>>>

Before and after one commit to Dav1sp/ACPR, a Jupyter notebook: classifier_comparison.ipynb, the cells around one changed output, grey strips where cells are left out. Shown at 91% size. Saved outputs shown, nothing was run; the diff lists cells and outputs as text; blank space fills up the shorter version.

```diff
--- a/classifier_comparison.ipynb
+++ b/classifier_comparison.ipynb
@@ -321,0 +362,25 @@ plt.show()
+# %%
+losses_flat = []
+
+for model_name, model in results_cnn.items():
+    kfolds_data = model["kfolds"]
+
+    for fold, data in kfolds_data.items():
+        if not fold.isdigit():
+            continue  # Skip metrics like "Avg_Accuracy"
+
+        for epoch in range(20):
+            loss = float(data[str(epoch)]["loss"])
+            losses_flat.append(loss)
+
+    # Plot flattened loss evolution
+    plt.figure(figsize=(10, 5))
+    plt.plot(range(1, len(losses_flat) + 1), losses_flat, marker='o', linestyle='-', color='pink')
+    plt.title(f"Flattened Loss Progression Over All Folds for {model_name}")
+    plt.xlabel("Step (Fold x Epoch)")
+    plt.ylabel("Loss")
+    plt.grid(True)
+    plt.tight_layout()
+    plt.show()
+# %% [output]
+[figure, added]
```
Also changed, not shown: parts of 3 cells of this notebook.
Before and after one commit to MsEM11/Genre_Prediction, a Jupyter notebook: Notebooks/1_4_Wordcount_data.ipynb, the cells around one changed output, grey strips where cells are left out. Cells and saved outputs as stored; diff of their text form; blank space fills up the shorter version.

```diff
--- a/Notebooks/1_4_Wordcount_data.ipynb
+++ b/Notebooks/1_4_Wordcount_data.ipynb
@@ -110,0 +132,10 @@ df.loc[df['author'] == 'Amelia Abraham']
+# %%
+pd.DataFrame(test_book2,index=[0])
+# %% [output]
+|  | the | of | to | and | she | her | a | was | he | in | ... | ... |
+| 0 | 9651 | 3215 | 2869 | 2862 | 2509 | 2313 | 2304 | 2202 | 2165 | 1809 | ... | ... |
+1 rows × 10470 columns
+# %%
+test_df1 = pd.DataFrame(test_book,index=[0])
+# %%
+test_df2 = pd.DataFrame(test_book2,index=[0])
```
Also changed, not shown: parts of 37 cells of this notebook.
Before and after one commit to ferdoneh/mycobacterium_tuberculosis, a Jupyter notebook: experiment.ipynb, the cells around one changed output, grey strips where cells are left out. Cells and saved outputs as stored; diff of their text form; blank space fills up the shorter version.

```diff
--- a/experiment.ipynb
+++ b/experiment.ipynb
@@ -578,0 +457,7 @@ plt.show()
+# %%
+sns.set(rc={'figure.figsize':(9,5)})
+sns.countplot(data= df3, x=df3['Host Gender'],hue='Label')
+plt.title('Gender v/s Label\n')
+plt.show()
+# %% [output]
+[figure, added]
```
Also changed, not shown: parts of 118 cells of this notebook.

<<<

= EXERCISE DIRECTIONS =
Reproduce the records above in their entirety, unchanged.

= SOLUTION TO THIS EXERCISE =
Before and after one commit to Dav1sp/ACPR, a Jupyter notebook: classifier_comparison.ipynb, the cells around one changed output, grey strips where cells are left out. Shown at 91% size. Saved outputs shown, nothing was run; the diff lists cells and outputs as text; blank space fills up the shorter version.

```diff
--- a/classifier_comparison.ipynb
+++ b/classifier_comparison.ipynb
@@ -321,0 +362,25 @@ plt.show()
+# %%
+losses_flat = []
+
+for model_name, model in results_cnn.items():
+    kfolds_data = model["kfolds"]
+
+    for fold, data in kfolds_data.items():
+        if not fold.isdigit():
+            continue  # Skip metrics like "Avg_Accuracy"
+
+        for epoch in range(20):
+            loss = float(data[str(epoch)]["loss"])
+            losses_flat.append(loss)
+
+    # Plot flattened loss evolution
+    plt.figure(figsize=(10, 5))
+    plt.plot(range(1, len(losses_flat) + 1), losses_flat, marker='o', linestyle='-', color='pink')
+    plt.title(f"Flattened Loss Progression Over All Folds for {model_name}")
+    plt.xlabel("Step (Fold x Epoch)")
+    plt.ylabel("Loss")
+    plt.grid(True)
+    plt.tight_layout()
+    plt.show()
+# %% [output]
+[figure, added]
```
Also changed, not shown: parts of 3 cells of this notebook.
Before and after one commit to MsEM11/Genre_Prediction, a Jupyter notebook: Notebooks/1_4_Wordcount_data.ipynb, the cells around one changed output, grey strips where cells are left out. Cells and saved outputs as stored; diff of their text form; blank space fills up the shorter version.

```diff
--- a/Notebooks/1_4_Wordcount_data.ipynb
+++ b/Notebooks/1_4_Wordcount_data.ipynb
@@ -110,0 +132,10 @@ df.loc[df['author'] == 'Amelia Abraham']
+# %%
+pd.DataFrame(test_book2,index=[0])
+# %% [output]
+|  | the | of | to | and | she | her | a | was | he | in | ... | ... |
+| 0 | 9651 | 3215 | 2869 | 2862 | 2509 | 2313 | 2304 | 2202 | 2165 | 1809 | ... | ... |
+1 rows × 10470 columns
+# %%
+test_df1 = pd.DataFrame(test_book,index=[0])
+# %%
+test_df2 = pd.DataFrame(test_book2,index=[0])
```
Also changed, not shown: parts of 37 cells of this notebook.
Before and after one commit to ferdoneh/mycobacterium_tuberculosis, a Jupyter notebook: experiment.ipynb, the cells around one changed output, grey strips where cells are left out. Cells and saved outputs as stored; diff of their text form; blank space fills up the shorter version.

```diff
--- a/experiment.ipynb
+++ b/experiment.ipynb
@@ -578,0 +457,7 @@ plt.show()
+# %%
+sns.set(rc={'figure.figsize':(9,5)})
+sns.countplot(data= df3, x=df3['Host Gender'],hue='Label')
+plt.title('Gender v/s Label\n')
+plt.show()
+# %% [output]
+[figure, added]
```
Also changed, not shown: parts of 118 cells of this notebook.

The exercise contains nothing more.